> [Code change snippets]
□ □ □ □ □ □ □

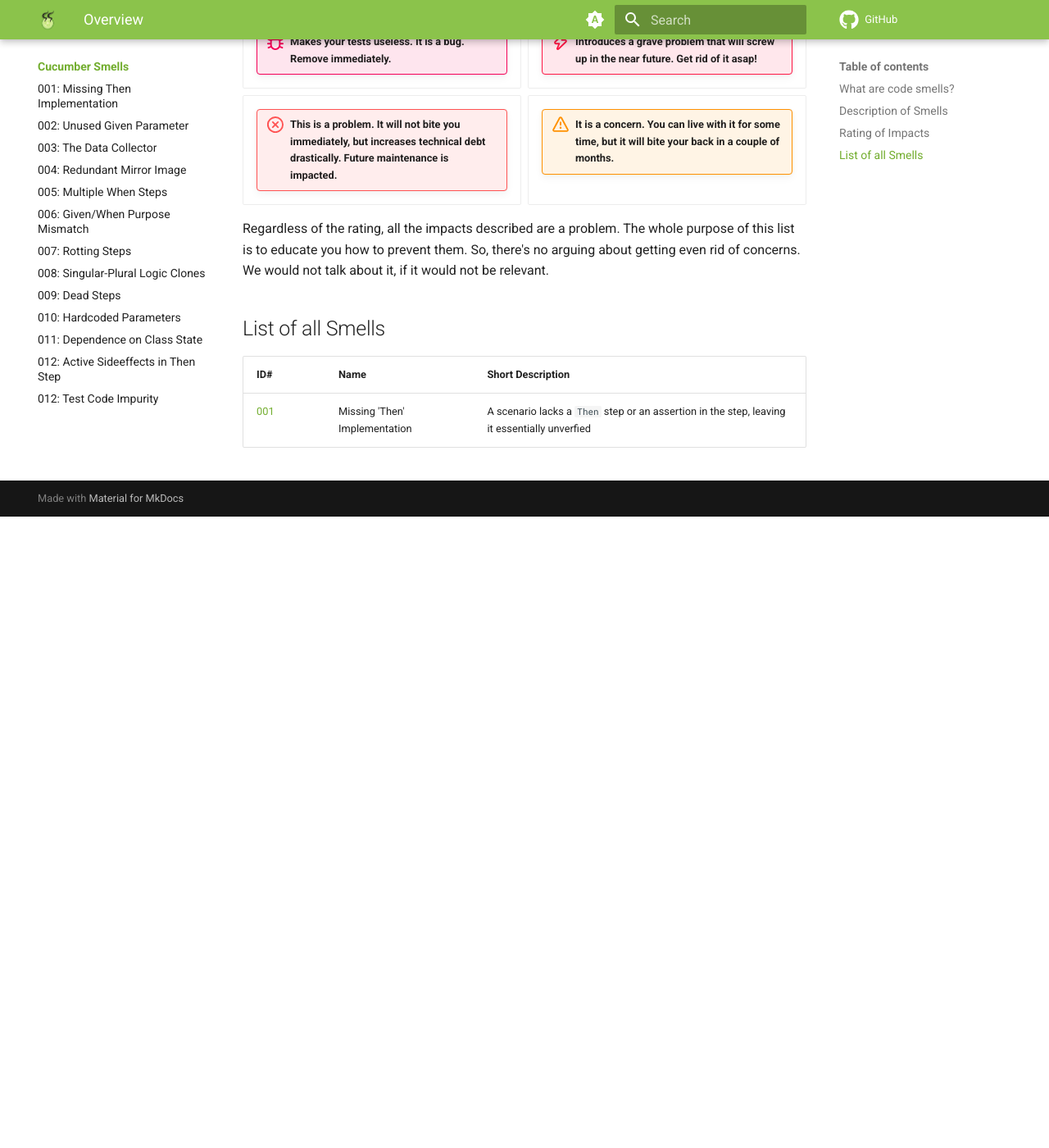
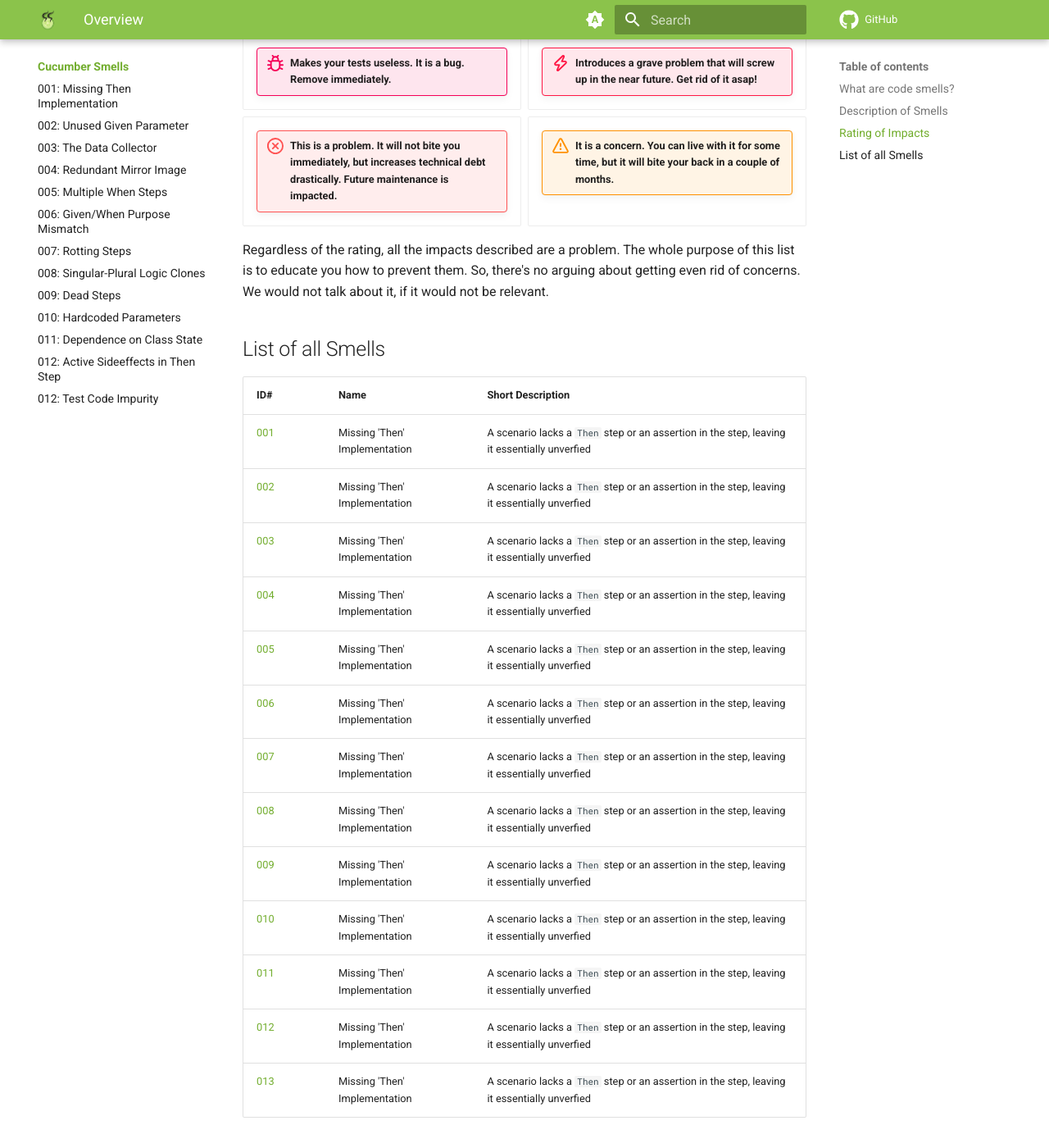
Before and after one commit to Cucumber-Diseases/cucumber-diseases.github.io, an MkDocs documentation site: the page built from docs/smells/index.md, in a window 1280 px wide and 1400 px high, scrolled down 1241 px. Shown: the whole window at 82% size. Built offline with MkDocs 1.6.1 and Material for MkDocs 9.7.7, drawn with Linux system fonts in a browser that asks for light colours; before the commit the page ends 1871 px from its top, so only the background shows below that; some of the changed text lies outside the part shown.

Commit message:
Update index.md

```diff
--- a/docs/smells/index.md
+++ b/docs/smells/index.md
@@ -38,3 +38,15 @@
 | ID# | Name | Short Description |
 |-----|------|-------------|
 | [001](001-missing-then.md) | Missing 'Then' Implementation | A scenario lacks a `Then` step or an assertion in the step, leaving it essentially unverfied |
+| [002](001-missing-then.md) | Missing 'Then' Implementation | A scenario lacks a `Then` step or an assertion in the step, leaving it essentially unverfied |
+| [003](001-missing-then.md) | Missing 'Then' Implementation | A scenario lacks a `Then` step or an assertion in the step, leaving it essentially unverfied |
+| [004](001-missing-then.md) | Missing 'Then' Implementation | A scenario lacks a `Then` step or an assertion in the step, leaving it essentially unverfied |
+| [005](001-missing-then.md) | Missing 'Then' Implementation | A scenario lacks a `Then` step or an assertion in the step, leaving it essentially unverfied |
+| [006](001-missing-then.md) | Missing 'Then' Implementation | A scenario lacks a `Then` step or an assertion in the step, leaving it essentially unverfied |
+| [007](001-missing-then.md) | Missing 'Then' Implementation | A scenario lacks a `Then` step or an assertion in the step, leaving it essentially unverfied |
+| [008](001-missing-then.md) | Missing 'Then' Implementation | A scenario lacks a `Then` step or an assertion in the step, leaving it essentially unverfied |
+| [009](001-missing-then.md) | Missing 'Then' Implementation | A scenario lacks a `Then` step or an assertion in the step, leaving it essentially unverfied |
+| [010](001-missing-then.md) | Missing 'Then' Implementation | A scenario lacks a `Then` step or an assertion in the step, leaving it essentially unverfied |
+| [011](001-missing-then.md) | Missing 'Then' Implementation | A scenario lacks a `Then` step or an assertion in the step, leaving it essentially unverfied |
+| [012](001-missing-then.md) | Missing 'Then' Implementation | A scenario lacks a `Then` step or an assertion in the step, leaving it essentially unverfied |
+| [013](001-missing-then.md) | Missing 'Then' Implementation | A scenario lacks a `Then` step or an assertion in the step, leaving it essentially unverfied |
```
Also changed, not shown: other parts of docs/smells/index.md (+1 -1 lines).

□ □ □ □ □ □ □

> [What the task requires] Exclude the pictures and reproduce every entry exactly.

> [Response]
Before and after one commit to Cucumber-Diseases/cucumber-diseases.github.io, an MkDocs documentation site: the page built from docs/smells/index.md, in a window 1280 px wide and 1400 px high, scrolled down 1241 px. Shown: the whole window at 82% size. Built offline with MkDocs 1.6.1 and Material for MkDocs 9.7.7, drawn with Linux system fonts in a browser that asks for light colours; before the commit the page ends 1871 px from its top, so only the background shows below that; some of the changed text lies outside the part shown.

Commit message:
Update index.md

```diff
--- a/docs/smells/index.md
+++ b/docs/smells/index.md
@@ -38,3 +38,15 @@
 | ID# | Name | Short Description |
 |-----|------|-------------|
 | [001](001-missing-then.md) | Missing 'Then' Implementation | A scenario lacks a `Then` step or an assertion in the step, leaving it essentially unverfied |
+| [002](001-missing-then.md) | Missing 'Then' Implementation | A scenario lacks a `Then` step or an assertion in the step, leaving it essentially unverfied |
+| [003](001-missing-then.md) | Missing 'Then' Implementation | A scenario lacks a `Then` step or an assertion in the step, leaving it essentially unverfied |
+| [004](001-missing-then.md) | Missing 'Then' Implementation | A scenario lacks a `Then` step or an assertion in the step, leaving it essentially unverfied |
+| [005](001-missing-then.md) | Missing 'Then' Implementation | A scenario lacks a `Then` step or an assertion in the step, leaving it essentially unverfied |
+| [006](001-missing-then.md) | Missing 'Then' Implementation | A scenario lacks a `Then` step or an assertion in the step, leaving it essentially unverfied |
+| [007](001-missing-then.md) | Missing 'Then' Implementation | A scenario lacks a `Then` step or an assertion in the step, leaving it essentially unverfied |
+| [008](001-missing-then.md) | Missing 'Then' Implementation | A scenario lacks a `Then` step or an assertion in the step, leaving it essentially unverfied |
+| [009](001-missing-then.md) | Missing 'Then' Implementation | A scenario lacks a `Then` step or an assertion in the step, leaving it essentially unverfied |
+| [010](001-missing-then.md) | Missing 'Then' Implementation | A scenario lacks a `Then` step or an assertion in the step, leaving it essentially unverfied |
+| [011](001-missing-then.md) | Missing 'Then' Implementation | A scenario lacks a `Then` step or an assertion in the step, leaving it essentially unverfied |
+| [012](001-missing-then.md) | Missing 'Then' Implementation | A scenario lacks a `Then` step or an assertion in the step, leaving it essentially unverfied |
+| [013](001-missing-then.md) | Missing 'Then' Implementation | A scenario lacks a `Then` step or an assertion in the step, leaving it essentially unverfied |
```
Also changed, not shown: other parts of docs/smells/index.md (+1 -1 lines).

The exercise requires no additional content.